“Live from the Wetlands”
My Bolsa Chica Ecology Event Experience!
By David Nguyen

Editor’s note: David Nguyen is a student in Tom Pfeifer’s AP Environmental Science Class at Segerstrom High School in Santa Ana. Mr. Pfeifer’s classes are taking advantage of the Amigos’ new virtual tour accompanied by a Naturalist broadcasting “Live from the Wetlands.” If you are a trained Naturalist, please consider volunteering to help with this exciting new program and continue the Amigos’ efforts to teach kids about the importance of wetlands.

I was excited to hear from my AP Environmental Science teacher about taking a break from our assignments for a day and to hear from the Bolsa Chica Ecological Reserve. Even though it took place in Zoom, I still had an amazing time at the event because of Amigos De Bolsa Chica and the tons of information we got from it.

decorative"Live from the Wetlands"
Amigos de Bolsa Chica did an amazing job at engaging us in our event. I initially came into the Zoom meeting thinking it was going to be a typical virtual information session, but the passion they had in teaching us about the reserve made this virtual event very different from the ones I’ve gone to for school.

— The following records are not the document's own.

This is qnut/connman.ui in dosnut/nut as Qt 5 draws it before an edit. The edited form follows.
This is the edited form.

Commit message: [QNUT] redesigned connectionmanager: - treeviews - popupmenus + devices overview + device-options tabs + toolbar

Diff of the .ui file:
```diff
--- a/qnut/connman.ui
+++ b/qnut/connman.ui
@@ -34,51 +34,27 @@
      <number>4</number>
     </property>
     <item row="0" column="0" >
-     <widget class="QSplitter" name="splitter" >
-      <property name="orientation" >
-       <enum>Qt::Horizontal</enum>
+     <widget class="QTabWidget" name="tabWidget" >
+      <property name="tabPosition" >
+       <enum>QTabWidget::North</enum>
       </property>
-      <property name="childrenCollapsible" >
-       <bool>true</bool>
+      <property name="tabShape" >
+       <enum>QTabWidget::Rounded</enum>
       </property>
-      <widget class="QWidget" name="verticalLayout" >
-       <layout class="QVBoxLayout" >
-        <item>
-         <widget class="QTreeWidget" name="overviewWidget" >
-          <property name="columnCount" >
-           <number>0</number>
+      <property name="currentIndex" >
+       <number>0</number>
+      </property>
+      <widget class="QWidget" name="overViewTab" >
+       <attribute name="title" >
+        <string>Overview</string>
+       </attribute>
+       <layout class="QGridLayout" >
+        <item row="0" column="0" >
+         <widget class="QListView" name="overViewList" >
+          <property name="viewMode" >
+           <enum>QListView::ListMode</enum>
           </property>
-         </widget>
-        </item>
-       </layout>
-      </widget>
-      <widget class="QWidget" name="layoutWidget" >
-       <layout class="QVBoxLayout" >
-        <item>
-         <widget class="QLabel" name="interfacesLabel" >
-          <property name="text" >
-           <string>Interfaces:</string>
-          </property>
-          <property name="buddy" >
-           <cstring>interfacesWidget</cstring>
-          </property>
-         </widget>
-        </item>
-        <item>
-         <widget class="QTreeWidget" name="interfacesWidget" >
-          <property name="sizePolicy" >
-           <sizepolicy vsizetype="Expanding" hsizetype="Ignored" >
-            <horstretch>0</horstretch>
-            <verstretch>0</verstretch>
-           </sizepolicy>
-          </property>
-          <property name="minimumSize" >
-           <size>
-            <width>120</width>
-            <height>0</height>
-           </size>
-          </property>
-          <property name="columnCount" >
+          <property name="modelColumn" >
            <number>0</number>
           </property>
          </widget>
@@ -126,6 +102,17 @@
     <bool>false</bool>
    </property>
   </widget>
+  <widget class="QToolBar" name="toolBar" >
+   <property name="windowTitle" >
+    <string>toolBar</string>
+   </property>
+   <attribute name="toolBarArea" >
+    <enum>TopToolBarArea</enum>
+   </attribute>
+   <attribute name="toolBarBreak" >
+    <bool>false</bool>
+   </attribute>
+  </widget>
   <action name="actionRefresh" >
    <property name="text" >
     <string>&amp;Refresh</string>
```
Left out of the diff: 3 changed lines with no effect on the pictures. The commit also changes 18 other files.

They showed lots of enthusiasm in introducing us to the Bolsa Chica Ecological Reserve and used tons of visuals, videos, and sceneries at the reserve to make our experience interesting. We got to see tons of creatures we’ve never seen before like phytoplankton and zooplankton. As it was windy at the Bolsa Chica Ecological Reserve during our event, these materials became really helpful when they were reiterating their explanations about the reserve so that we could get the most out of our event.

I left the event learning so much about the importance of ecosystems in our world. I was surprised to learn about the reserve’s history and how many people throughout Huntington Beach demanded at a state level to restore the reserve to its original state after construction of new infrastructure. The countless animals we saw at the Reserve, besides the plankton, were astonishing as they all had unique characteristics and behavior like their techniques to catch prey. Even the plants were interesting because we learned about their techniques to survive the reserve’s harsh soil and harnessed the soil’s high salt concentrations to stimulate photosynthesis. Everything about these organisms made so much sense when staff connected them to the reserve’s food chains and the Pacific Flyway. They also put lots of effort into answering our questions, giving us tons of information about it and wrapping more of what we learned together.

Again, my experience at Bolsa Chica was amazing. I hope to have more sessions with them, whether in my AP Environmental Science class or outside of school, so that I can continue to learn about the environment and why it’s important to us.